  • 4pm-???: 1940s Ball. Come see us at the Pin Ups for Charity booth – and meet film stars Dapper Dan Doll and Delicious Ruckus, as well as i-doc star Ruby Red Pinup. Everything we sell benefits our Seed&Spark. #BeABacker

June 19th

Ball

  • Oh, just a little thing like our Colorado premiere. 10:15 am. Did we mention that it’s also Father’s Day?  Hmm, last minute gift anyone?

#comeseeme

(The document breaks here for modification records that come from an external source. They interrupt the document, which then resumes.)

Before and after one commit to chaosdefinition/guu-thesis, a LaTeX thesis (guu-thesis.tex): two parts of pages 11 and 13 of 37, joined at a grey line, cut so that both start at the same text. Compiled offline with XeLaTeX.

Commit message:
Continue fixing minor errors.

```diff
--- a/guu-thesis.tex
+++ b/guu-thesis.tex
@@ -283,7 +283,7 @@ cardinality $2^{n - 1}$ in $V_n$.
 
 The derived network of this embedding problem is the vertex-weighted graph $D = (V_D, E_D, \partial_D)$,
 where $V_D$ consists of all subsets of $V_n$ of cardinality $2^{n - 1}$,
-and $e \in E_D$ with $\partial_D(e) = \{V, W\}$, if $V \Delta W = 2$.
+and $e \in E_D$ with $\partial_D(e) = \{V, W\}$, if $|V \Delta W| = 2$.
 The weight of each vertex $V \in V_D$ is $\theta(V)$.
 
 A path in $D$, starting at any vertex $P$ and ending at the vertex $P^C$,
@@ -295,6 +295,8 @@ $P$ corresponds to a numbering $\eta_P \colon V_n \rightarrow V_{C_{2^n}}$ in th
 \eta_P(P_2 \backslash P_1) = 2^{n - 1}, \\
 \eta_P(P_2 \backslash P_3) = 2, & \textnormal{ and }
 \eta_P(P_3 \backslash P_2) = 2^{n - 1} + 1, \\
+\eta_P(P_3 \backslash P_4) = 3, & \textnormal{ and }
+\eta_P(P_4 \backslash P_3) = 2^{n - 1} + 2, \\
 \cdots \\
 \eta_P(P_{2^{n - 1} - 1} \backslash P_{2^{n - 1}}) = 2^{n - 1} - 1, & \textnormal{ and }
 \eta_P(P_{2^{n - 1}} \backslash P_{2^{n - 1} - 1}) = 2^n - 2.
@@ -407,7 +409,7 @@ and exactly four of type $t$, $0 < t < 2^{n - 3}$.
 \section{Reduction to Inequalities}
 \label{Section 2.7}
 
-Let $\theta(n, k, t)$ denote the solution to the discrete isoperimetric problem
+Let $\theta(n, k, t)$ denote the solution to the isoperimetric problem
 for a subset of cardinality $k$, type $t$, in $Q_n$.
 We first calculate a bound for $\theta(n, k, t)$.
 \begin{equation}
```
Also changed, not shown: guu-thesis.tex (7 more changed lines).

No, this isn’t an ad inserted by WordPress. It’s an inside joke… watch ’til the end and you’ll get it too.